It seems odd – maybe contrary to some netiquette that forbids self-publicity – to repost a blog, but with Dave Aldridge‘s appearance to discuss remembrance in Cambridge (and in general) still very current, I want to return to the noxious growlings of Gove against “Blackadder history” and how I looked at this in a blog post earlier. Here it is, with its warning that “it is not only ancient history that makes myths.” This isn’t really about Gove, or the trenches, or the youths who will dress up and march in streets and square next month, but about how we seek to mythologise bloody episodes as part of our story of belonging. Glorious victory at Rochester, Brunanburh, Hastings, the “famous victory” at Blenheim, Prestonpans, Amiens and the Somme , the Baltic? Which is the most relevant now? How do we use these stories? Is Hastings an awful warning about the dreadful continentals or a defining moment in land ownership and language? Is the Somme a warning never to trust politicians’ manipulation of the people or a blow for the freedom of Europe?
Yesterday was the 84th birthday of the great Alan Garner, and as I look at his work, and mindful of my blog post on fiction, memory and Roman Britain, the work of Rosemary Sutcliff, and then think of the Battle of Hastings, remembered last week, and the battles of more recent times we celebrate (is that the word?) in the Remembrance season I think I want just to add some of his thoughts on memory and landscape from The Voice That Thunders. In the first section, from the essay “Inner Time” Garner looks bleakly at the American myth, contrasted with his vision of Europe where myth is richly layered:
Man is an animal that tests boundaries. He is a ‘mearcstapa,” “boundary strider,” and the nature of myth is to help him understand boundaries, to cross them and to comprehend the new; so that, whenever Man reaches out , it is myth that supports him with a truth that is constant, although names and shapes may change… The Biblical, the Epic, the Romantic, the Gothic are all merestones, boundary markers, of their day and the pointers of ours.
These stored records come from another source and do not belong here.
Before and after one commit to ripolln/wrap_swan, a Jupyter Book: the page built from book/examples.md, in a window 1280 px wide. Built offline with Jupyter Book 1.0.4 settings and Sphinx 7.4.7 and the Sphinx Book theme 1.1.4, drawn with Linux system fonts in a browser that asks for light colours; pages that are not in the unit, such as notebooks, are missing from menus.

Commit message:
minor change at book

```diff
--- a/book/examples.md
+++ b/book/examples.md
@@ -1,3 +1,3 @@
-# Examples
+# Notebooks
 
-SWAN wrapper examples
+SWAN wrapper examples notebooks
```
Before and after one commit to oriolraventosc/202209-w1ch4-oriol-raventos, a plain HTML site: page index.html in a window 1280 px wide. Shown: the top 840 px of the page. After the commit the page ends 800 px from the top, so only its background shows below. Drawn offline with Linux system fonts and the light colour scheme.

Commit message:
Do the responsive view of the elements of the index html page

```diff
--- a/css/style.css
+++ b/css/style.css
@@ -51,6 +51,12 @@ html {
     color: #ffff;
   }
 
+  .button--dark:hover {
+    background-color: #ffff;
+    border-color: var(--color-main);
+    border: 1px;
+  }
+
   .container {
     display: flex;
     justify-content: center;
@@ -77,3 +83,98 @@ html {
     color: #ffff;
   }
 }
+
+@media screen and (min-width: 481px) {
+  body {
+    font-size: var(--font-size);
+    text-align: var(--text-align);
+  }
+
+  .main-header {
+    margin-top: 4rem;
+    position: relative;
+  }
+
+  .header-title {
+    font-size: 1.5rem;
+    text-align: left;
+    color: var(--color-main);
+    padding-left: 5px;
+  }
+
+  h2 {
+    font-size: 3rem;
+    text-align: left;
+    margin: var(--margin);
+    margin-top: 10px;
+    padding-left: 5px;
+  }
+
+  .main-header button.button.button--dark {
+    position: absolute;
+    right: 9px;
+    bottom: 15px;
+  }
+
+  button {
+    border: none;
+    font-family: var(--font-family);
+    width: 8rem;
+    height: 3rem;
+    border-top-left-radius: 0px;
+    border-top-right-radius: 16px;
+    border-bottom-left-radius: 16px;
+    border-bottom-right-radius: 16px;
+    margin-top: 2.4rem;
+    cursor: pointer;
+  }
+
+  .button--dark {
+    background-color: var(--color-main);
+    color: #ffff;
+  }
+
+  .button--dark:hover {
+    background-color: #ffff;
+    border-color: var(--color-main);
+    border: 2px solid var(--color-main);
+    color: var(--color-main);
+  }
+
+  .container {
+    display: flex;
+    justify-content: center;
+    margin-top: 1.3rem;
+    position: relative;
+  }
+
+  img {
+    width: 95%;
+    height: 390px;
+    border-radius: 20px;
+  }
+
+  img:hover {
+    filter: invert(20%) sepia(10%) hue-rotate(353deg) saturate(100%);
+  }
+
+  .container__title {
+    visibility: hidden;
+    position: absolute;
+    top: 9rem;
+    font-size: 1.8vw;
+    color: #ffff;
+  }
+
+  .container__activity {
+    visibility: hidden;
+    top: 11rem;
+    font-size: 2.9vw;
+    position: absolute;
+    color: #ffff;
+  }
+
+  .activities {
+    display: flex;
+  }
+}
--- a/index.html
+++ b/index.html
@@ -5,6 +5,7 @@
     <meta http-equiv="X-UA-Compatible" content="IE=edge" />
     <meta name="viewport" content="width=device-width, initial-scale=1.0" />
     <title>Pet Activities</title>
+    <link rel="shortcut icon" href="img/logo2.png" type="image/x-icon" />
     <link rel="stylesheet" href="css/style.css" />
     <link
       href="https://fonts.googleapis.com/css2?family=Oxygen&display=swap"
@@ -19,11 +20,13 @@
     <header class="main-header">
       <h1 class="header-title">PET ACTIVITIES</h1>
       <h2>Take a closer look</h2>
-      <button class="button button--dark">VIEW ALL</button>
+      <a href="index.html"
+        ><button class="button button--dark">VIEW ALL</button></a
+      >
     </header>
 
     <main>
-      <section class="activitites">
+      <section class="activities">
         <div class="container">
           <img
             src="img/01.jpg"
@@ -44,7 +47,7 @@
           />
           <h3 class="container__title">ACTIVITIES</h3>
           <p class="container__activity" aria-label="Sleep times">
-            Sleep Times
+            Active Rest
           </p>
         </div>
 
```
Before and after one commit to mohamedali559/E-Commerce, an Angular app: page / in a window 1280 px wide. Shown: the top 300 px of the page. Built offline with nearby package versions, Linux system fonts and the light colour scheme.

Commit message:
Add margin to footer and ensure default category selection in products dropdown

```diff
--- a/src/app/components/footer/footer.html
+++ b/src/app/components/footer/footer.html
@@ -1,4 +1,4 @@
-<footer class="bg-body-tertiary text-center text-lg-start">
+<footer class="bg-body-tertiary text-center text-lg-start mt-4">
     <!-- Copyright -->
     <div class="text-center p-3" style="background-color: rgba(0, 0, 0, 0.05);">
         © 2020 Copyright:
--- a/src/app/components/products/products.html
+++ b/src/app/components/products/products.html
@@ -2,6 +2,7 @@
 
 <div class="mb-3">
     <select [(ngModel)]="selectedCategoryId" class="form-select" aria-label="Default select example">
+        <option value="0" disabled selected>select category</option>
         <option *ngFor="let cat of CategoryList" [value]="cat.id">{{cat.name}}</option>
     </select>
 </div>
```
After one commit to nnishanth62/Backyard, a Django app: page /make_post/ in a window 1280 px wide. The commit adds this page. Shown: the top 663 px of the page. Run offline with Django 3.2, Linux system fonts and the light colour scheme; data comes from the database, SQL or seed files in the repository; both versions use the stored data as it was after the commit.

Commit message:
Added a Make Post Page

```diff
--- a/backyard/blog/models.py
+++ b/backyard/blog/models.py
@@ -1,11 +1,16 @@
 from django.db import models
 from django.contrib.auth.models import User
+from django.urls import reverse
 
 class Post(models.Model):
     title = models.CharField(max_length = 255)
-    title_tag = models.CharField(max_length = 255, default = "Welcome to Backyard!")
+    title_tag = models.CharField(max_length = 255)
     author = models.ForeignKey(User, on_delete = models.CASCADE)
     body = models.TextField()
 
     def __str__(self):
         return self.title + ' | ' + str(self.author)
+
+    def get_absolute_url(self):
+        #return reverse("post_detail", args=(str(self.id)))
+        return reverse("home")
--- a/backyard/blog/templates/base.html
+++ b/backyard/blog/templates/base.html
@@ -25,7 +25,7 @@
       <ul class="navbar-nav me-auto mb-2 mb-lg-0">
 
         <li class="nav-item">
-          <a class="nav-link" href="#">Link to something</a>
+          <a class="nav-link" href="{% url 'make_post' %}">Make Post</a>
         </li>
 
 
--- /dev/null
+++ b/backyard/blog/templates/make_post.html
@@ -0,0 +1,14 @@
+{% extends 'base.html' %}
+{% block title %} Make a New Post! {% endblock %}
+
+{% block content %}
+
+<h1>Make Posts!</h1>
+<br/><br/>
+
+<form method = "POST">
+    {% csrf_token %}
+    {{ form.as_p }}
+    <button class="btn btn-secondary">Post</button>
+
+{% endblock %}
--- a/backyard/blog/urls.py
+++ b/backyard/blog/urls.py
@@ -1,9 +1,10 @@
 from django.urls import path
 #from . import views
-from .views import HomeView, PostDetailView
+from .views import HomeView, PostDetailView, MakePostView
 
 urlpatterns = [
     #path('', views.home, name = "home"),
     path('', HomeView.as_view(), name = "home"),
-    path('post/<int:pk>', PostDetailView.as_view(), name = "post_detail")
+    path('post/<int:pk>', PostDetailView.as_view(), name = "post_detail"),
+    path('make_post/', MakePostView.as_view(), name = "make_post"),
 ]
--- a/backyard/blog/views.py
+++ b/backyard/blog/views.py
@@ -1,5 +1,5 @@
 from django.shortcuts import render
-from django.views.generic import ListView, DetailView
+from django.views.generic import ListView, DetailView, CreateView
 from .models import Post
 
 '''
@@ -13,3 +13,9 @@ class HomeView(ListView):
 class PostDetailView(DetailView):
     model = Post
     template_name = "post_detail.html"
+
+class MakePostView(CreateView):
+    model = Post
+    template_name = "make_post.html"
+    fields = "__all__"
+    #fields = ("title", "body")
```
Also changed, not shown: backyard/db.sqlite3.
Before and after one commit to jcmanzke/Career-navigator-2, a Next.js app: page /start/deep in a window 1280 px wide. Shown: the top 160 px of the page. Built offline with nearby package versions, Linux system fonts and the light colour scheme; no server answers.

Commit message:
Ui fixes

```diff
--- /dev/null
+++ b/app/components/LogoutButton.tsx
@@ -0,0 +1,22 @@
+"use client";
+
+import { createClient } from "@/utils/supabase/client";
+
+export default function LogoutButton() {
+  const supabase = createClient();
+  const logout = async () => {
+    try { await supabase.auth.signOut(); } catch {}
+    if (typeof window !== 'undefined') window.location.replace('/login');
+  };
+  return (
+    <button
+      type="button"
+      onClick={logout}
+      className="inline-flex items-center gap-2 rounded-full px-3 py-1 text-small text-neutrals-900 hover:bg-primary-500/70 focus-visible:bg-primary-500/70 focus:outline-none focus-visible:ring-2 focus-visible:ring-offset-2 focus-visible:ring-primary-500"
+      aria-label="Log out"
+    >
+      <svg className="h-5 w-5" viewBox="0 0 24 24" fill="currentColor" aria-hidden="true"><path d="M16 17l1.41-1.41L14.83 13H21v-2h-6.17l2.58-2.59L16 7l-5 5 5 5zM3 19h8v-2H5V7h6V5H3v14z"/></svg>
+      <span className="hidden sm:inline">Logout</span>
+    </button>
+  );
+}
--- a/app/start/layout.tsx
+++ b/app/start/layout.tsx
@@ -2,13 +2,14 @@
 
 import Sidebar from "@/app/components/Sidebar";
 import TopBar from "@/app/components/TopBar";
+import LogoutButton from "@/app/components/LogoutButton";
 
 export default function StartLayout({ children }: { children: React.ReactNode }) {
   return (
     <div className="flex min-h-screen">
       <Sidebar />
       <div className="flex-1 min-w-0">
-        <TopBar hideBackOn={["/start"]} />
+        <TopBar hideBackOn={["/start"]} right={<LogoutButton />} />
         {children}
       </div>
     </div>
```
Three hundred years ago, the mystery was in the greenwood; last century, the nearest grave; now the nearest galaxy…
And then in his essay on Strandloper, he returns to his task in celebrating the autochthonic ideals of language and people and history in the First Peoples in Australia and in his native Cheshire:
[I have been trying] to celebrate the land and tongue of a culture that has been marginalised by a metropolitan intellectualism, that churns out canonical writers…who draw on the library, ignorant of the land; on the head, bereft of the heart. For true reading is creativity: the willingness to look into the open hand of the writer and to see what may, or may not, be there…
Garner has the energy, skill and creativity to be the offerer, the writer who presents us with ideas and wisdom and myth and legend. Perhaps I was wrong in my earlier blog to have thrown all of this into a store room full of the “chill of secrets;” maybe the fiction writer – and the Remembrance marchers and the people protesting – is looking for the defining myth still. Just as the people recovering from the 1914-18 conflict rediscovered land and landscape – returning to a mixture of visions of pastoral and homes fit for heroes – maybe the scambling and unquiet time we are in demands of us a new view of what we mean by “home” and a world we feel at home in.
The trouble is that myths are always shifting: flora changes on the Cheshire hills of Garner and the borders of Sutcliff; we need to read our landscape as closely as the text an author proposes –
The pity is that idiots have driven a chariot of the gods through the great wonders and the true mystery.